The word "const": say how many lines of the data below contain it, and give the number alone.

> [Data for this exercise]:
* * * * * * *
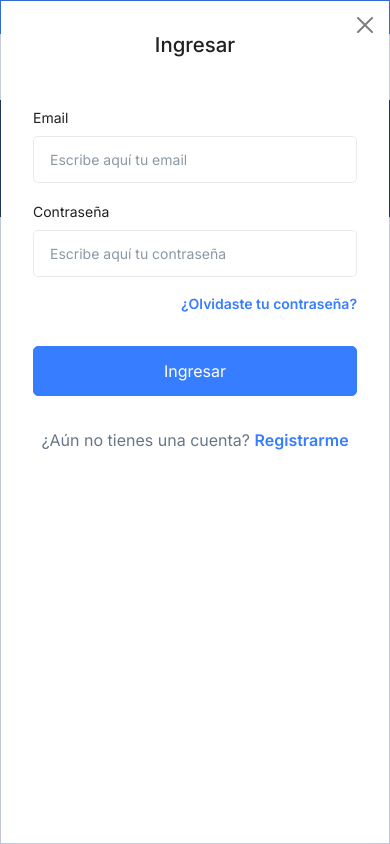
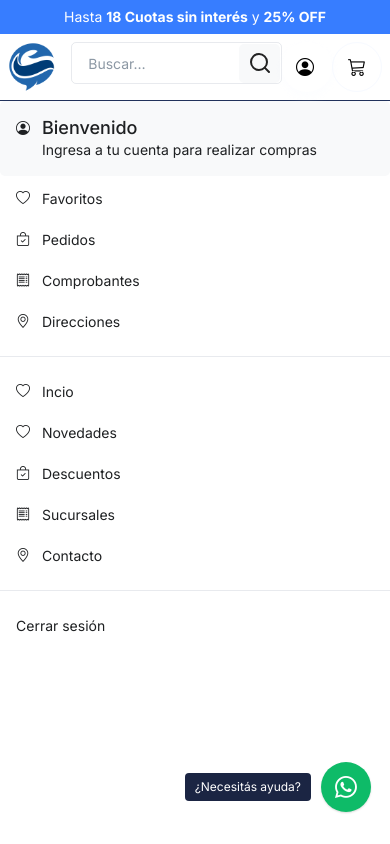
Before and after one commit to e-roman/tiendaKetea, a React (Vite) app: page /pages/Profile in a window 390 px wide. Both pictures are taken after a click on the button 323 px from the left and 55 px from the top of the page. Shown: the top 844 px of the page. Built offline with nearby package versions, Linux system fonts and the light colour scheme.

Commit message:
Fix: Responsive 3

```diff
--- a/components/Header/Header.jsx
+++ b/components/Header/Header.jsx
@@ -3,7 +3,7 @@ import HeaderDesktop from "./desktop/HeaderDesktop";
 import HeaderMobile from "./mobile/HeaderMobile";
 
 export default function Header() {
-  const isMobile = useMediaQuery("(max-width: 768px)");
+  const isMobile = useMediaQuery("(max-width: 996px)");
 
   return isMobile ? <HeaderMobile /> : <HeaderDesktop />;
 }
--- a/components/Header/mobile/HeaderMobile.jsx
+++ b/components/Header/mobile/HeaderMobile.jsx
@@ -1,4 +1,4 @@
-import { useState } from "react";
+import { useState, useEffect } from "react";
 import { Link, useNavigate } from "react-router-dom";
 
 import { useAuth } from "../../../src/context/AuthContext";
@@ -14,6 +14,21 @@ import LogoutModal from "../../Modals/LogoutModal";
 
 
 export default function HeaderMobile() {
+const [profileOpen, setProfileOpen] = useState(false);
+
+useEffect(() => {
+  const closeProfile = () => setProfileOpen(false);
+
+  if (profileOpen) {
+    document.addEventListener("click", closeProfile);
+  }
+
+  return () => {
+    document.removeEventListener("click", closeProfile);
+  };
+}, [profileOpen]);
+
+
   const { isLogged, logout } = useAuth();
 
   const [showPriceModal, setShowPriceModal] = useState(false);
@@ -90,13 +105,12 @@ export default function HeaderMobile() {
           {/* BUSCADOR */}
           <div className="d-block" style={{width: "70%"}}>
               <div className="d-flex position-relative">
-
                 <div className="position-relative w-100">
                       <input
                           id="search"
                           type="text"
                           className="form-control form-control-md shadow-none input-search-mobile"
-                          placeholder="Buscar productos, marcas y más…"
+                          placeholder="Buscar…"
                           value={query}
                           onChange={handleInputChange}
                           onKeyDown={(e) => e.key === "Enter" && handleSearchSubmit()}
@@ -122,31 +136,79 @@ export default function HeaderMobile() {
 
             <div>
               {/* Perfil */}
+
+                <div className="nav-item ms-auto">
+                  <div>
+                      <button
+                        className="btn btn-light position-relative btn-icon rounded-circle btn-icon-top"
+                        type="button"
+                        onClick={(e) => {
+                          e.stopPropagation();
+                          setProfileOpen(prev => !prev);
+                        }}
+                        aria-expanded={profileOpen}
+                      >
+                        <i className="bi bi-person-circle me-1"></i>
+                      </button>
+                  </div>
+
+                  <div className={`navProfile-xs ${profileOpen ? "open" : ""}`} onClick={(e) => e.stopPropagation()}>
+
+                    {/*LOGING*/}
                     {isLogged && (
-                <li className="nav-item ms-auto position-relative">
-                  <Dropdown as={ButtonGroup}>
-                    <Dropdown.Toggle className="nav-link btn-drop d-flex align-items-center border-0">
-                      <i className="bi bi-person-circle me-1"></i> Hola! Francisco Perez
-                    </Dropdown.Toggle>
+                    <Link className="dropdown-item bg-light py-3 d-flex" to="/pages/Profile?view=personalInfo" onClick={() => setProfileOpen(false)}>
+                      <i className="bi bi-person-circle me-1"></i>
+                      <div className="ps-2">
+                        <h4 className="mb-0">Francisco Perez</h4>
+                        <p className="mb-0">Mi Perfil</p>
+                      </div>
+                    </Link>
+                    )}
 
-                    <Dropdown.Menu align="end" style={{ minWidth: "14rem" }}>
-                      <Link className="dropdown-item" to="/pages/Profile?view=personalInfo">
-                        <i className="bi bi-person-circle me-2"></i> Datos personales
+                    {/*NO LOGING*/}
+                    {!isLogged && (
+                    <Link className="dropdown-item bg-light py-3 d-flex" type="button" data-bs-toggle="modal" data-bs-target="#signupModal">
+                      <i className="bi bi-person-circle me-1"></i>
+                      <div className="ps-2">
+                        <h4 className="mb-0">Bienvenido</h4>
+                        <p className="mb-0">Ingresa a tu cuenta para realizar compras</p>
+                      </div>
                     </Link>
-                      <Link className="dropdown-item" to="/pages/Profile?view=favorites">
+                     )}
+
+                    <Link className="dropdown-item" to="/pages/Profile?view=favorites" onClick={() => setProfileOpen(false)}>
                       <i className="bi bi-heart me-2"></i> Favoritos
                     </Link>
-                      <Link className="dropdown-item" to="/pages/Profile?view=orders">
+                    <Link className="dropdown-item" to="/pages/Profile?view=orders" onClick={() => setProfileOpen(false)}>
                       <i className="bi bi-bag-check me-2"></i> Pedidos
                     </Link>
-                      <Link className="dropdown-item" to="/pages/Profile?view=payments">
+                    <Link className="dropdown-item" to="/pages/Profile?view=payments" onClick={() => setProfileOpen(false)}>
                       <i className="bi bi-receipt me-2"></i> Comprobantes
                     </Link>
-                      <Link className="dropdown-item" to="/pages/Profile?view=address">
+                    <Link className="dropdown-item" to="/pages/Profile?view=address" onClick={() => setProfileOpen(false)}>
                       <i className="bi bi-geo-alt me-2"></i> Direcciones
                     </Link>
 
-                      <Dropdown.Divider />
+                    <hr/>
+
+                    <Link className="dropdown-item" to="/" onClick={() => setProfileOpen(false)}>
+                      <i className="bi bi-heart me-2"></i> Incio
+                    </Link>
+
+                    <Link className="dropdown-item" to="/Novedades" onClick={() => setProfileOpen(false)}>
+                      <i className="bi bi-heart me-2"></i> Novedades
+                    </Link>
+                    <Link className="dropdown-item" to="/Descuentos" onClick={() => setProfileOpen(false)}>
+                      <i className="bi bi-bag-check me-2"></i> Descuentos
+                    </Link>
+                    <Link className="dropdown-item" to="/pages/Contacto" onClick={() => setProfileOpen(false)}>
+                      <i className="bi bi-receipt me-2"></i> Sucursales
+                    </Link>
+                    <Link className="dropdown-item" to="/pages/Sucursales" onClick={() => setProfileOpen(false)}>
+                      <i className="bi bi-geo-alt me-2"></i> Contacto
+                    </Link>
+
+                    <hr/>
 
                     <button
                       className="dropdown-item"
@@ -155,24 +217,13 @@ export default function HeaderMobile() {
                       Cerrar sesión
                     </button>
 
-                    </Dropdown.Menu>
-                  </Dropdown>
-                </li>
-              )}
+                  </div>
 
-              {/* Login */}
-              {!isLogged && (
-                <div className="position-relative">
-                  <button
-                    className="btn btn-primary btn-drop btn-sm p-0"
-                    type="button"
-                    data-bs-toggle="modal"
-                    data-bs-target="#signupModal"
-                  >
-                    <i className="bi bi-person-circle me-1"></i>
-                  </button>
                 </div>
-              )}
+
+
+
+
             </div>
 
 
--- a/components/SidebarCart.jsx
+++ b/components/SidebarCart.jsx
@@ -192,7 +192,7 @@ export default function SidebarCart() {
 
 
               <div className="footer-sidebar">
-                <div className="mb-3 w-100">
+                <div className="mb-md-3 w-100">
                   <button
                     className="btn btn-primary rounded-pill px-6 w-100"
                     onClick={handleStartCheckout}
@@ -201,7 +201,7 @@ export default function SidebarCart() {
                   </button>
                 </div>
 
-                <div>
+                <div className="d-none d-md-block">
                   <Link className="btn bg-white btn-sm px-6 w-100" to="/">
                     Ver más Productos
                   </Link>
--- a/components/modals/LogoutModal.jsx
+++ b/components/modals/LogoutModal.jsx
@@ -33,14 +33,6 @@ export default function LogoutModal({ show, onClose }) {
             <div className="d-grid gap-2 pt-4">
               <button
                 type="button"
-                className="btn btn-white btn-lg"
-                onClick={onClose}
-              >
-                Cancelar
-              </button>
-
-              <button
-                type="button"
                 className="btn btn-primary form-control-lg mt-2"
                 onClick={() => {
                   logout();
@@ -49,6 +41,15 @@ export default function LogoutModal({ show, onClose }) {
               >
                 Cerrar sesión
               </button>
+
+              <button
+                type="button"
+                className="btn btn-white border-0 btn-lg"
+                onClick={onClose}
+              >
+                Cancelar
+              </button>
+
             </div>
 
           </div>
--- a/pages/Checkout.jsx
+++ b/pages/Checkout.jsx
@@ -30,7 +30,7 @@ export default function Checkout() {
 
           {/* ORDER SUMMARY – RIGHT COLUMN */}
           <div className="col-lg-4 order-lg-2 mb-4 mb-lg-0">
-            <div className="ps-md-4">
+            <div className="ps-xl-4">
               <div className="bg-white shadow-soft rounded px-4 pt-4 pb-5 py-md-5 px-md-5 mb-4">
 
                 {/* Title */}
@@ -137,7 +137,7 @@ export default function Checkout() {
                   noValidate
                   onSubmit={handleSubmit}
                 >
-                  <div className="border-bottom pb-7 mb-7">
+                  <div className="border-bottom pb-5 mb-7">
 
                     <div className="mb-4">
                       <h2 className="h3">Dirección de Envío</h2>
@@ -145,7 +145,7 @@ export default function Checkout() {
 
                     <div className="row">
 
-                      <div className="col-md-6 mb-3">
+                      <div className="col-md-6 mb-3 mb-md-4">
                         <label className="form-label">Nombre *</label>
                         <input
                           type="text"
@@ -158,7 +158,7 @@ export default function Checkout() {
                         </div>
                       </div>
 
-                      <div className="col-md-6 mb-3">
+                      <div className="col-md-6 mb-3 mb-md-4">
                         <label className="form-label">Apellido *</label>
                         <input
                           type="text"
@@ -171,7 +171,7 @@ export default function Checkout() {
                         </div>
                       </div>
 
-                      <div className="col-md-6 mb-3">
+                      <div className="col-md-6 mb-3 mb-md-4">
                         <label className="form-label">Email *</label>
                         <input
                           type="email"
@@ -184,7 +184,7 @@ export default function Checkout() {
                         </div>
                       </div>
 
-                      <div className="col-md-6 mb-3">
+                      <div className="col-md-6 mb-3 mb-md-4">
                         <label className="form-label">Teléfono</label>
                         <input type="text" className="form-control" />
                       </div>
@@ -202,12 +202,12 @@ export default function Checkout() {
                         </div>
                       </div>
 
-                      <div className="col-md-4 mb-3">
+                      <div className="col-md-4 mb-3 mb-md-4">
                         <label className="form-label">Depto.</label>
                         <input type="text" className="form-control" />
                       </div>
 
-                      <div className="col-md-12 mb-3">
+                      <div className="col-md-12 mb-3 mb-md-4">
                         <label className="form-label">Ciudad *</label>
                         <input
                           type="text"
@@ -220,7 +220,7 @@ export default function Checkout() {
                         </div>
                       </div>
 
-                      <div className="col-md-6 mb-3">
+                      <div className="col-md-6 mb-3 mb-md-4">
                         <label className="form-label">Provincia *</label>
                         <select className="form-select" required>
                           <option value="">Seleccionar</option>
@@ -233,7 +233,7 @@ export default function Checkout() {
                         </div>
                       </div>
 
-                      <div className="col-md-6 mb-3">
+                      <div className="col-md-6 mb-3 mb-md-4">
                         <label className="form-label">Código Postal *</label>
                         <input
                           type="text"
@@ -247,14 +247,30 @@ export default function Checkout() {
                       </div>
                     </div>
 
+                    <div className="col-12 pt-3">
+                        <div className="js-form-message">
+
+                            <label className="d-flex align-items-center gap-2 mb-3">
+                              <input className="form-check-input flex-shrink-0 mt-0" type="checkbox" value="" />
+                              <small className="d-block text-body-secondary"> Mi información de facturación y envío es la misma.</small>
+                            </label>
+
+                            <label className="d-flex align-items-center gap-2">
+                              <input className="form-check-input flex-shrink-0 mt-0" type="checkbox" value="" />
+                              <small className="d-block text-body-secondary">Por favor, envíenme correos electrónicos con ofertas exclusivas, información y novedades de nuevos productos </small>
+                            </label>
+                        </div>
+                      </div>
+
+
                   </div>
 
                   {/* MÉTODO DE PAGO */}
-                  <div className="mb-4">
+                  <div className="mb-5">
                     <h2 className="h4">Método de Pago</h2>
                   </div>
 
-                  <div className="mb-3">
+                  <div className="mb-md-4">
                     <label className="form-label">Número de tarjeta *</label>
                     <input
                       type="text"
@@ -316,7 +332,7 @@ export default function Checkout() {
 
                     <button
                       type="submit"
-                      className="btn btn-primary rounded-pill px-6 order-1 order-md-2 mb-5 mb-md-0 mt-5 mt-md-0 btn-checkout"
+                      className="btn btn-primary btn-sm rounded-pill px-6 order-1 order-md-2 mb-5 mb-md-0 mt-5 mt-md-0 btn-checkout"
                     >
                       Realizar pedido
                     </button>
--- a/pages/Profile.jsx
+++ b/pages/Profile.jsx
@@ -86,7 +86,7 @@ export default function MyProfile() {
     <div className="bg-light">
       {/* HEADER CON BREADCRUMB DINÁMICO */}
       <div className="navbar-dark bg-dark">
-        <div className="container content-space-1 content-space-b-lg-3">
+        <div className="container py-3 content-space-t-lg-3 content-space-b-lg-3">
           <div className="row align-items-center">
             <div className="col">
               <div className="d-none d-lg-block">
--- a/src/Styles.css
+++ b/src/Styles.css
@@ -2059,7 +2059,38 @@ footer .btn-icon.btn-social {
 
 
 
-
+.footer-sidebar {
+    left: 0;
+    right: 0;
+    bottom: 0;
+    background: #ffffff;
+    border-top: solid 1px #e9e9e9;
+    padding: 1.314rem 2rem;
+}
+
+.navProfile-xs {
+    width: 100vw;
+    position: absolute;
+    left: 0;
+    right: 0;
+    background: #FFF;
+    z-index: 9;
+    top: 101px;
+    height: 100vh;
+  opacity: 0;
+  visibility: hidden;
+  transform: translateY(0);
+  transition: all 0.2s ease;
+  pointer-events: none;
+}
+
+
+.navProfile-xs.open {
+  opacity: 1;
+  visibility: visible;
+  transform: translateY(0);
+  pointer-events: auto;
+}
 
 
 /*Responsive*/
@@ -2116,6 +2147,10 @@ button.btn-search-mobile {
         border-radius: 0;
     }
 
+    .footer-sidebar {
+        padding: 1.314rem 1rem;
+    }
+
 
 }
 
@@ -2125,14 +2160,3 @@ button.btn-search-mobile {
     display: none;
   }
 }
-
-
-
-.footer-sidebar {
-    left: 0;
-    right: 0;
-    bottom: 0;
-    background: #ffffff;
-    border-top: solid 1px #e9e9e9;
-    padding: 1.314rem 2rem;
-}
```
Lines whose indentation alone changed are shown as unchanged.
* * * * * * *
> [Result]: 6